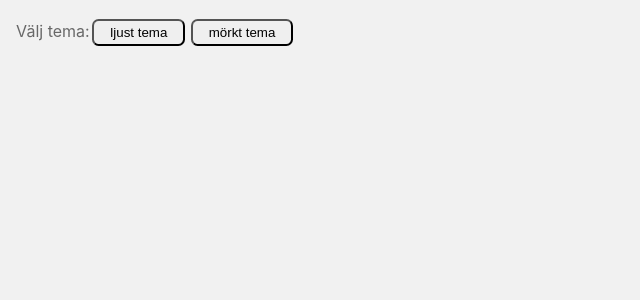
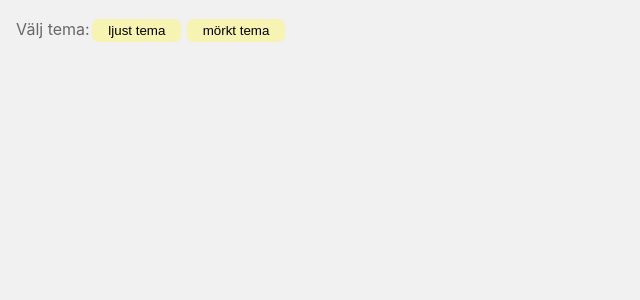
Before and after one commit to iths-feu21g-fullstack/05-react-intro, a React (Vite) app: page / in a window 1280 px wide. Shown: the top 300 px of the page, without its empty margins (0-640 px from the left). Built offline with nearby package versions, Linux system fonts and the light colour scheme.

Commit message:
Comments

```diff
--- a/src/App.css
+++ b/src/App.css
@@ -3,18 +3,34 @@
 	min-height: 100vh;
 }
 
+/* Allmänna inställningar för komponenten */
 .theme {
 	padding: 1em;
 	color: #686868;
 	background-color: #F1F1F1;
 }
+.theme.dark {
+	/* TODO */
+}
+
+/* Utgå alltid från komponentens klass, för att inte sabotera CSS:en för andra komponenter. CSS som ska gälla för alla buttons är bättre att lägga i index.css. */
 .theme button {
 	padding: 0.3em 1.2em;
 	border-radius: 0.5em;
 	margin: 0.2em;
+	background-color: #F7F3B2;
+	border: none;
+}
+.theme.dark button {
+	background-color: #706B17;
+}
+.theme button:hover {
+	cursor: pointer;
+	background-color: #EAE485;
 }
 
 /*
+Använd relativa enheter (em, rem) i stället för absoluta (px) så behålls proportionerna när du ändrar storlekar.
 em  - relaterad till teckenstorleken i aktuellt element
 rem - relaterad till teckenstorleken som finns i <body>
 
--- a/src/App.tsx
+++ b/src/App.tsx
@@ -2,6 +2,7 @@ import { useState } from 'react'
 import './App.css'
 import Theme from './components/Theme'
 
+// App-komponenten är "root" (parent) till alla andra komponenter
 const App = () => (
 	<div className="app">
 		<Theme />
--- a/src/components/Theme.tsx
+++ b/src/components/Theme.tsx
@@ -1,4 +1,4 @@
-
+// En komponent som kan ändra tema mellan ljust och mörkt.
 
 const Theme = () => {
 
```
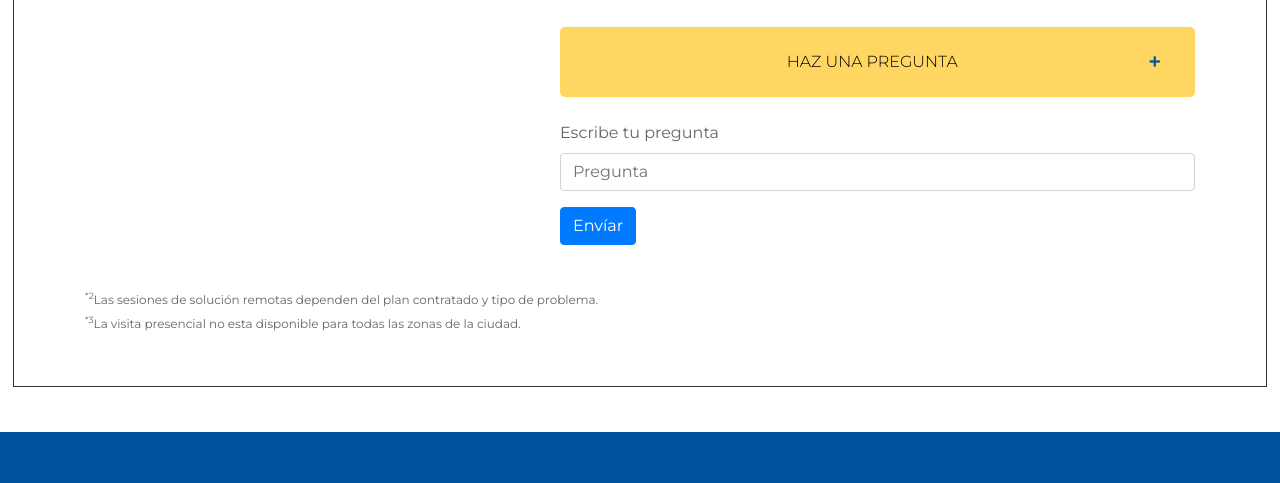
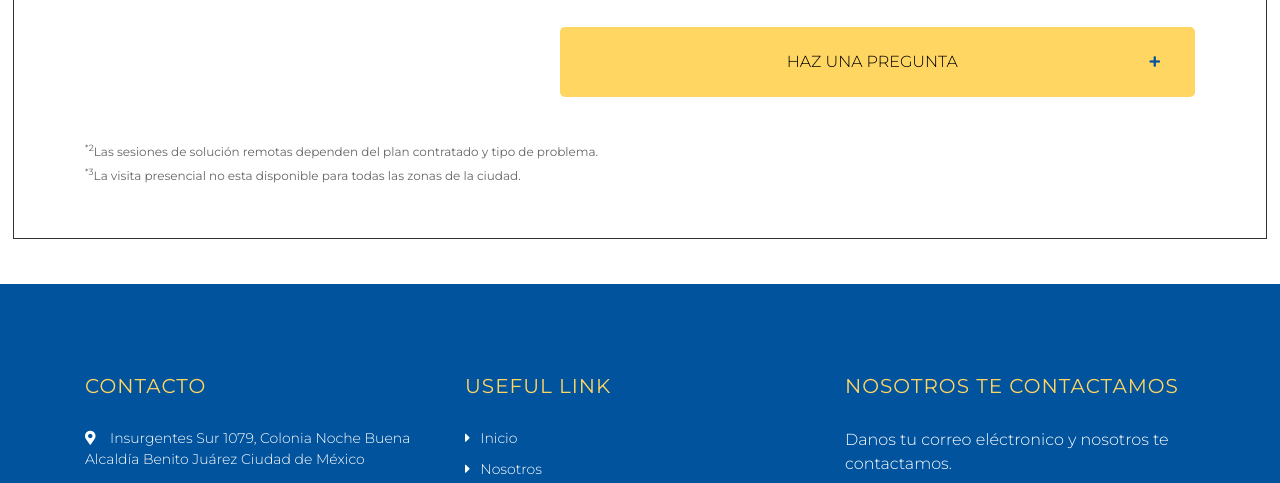
Before and after one commit to fuentezkaren/WebNegocios, a plain HTML site: page index.html in a window 1280 px wide. Shown: the part 6049-6532 px from the top of the page. Drawn offline with nearby package versions, Linux system fonts and the light colour scheme.

Commit message:
Campos ocultos de inicio

```diff
--- a/index.html
+++ b/index.html
@@ -660,7 +660,7 @@
                                     HAZ UNA PREGUNTA
                                 </a>
                             </div>
-                            <div id="collapsePregunta" class="collapse show" data-parent="#accordion">
+                            <div id="collapsePregunta" class="collapse" data-parent="#accordion">
                                 <form>
                                     <br>
                                     <div class="form-group">
```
****
▶ [Task brief] The response must match the listing exactly, except that pictures are removed.

▶ [Completed task]
Before and after one commit to iths-feu21g-fullstack/05-react-intro, a React (Vite) app: page / in a window 1280 px wide. Shown: the top 300 px of the page, without its empty margins (0-640 px from the left). Built offline with nearby package versions, Linux system fonts and the light colour scheme.

Commit message:
Comments

```diff
--- a/src/App.css
+++ b/src/App.css
@@ -3,18 +3,34 @@
 	min-height: 100vh;
 }
 
+/* Allmänna inställningar för komponenten */
 .theme {
 	padding: 1em;
 	color: #686868;
 	background-color: #F1F1F1;
 }
+.theme.dark {
+	/* TODO */
+}
+
+/* Utgå alltid från komponentens klass, för att inte sabotera CSS:en för andra komponenter. CSS som ska gälla för alla buttons är bättre att lägga i index.css. */
 .theme button {
 	padding: 0.3em 1.2em;
 	border-radius: 0.5em;
 	margin: 0.2em;
+	background-color: #F7F3B2;
+	border: none;
+}
+.theme.dark button {
+	background-color: #706B17;
+}
+.theme button:hover {
+	cursor: pointer;
+	background-color: #EAE485;
 }
 
 /*
+Använd relativa enheter (em, rem) i stället för absoluta (px) så behålls proportionerna när du ändrar storlekar.
 em  - relaterad till teckenstorleken i aktuellt element
 rem - relaterad till teckenstorleken som finns i <body>
 
--- a/src/App.tsx
+++ b/src/App.tsx
@@ -2,6 +2,7 @@ import { useState } from 'react'
 import './App.css'
 import Theme from './components/Theme'
 
+// App-komponenten är "root" (parent) till alla andra komponenter
 const App = () => (
 	<div className="app">
 		<Theme />
--- a/src/components/Theme.tsx
+++ b/src/components/Theme.tsx
@@ -1,4 +1,4 @@
-
+// En komponent som kan ändra tema mellan ljust och mörkt.
 
 const Theme = () => {
 
```
Before and after one commit to fuentezkaren/WebNegocios, a plain HTML site: page index.html in a window 1280 px wide. Shown: the part 6049-6532 px from the top of the page. Drawn offline with nearby package versions, Linux system fonts and the light colour scheme.

Commit message:
Campos ocultos de inicio

```diff
--- a/index.html
+++ b/index.html
@@ -660,7 +660,7 @@
                                     HAZ UNA PREGUNTA
                                 </a>
                             </div>
-                            <div id="collapsePregunta" class="collapse show" data-parent="#accordion">
+                            <div id="collapsePregunta" class="collapse" data-parent="#accordion">
                                 <form>
                                     <br>
                                     <div class="form-group">
```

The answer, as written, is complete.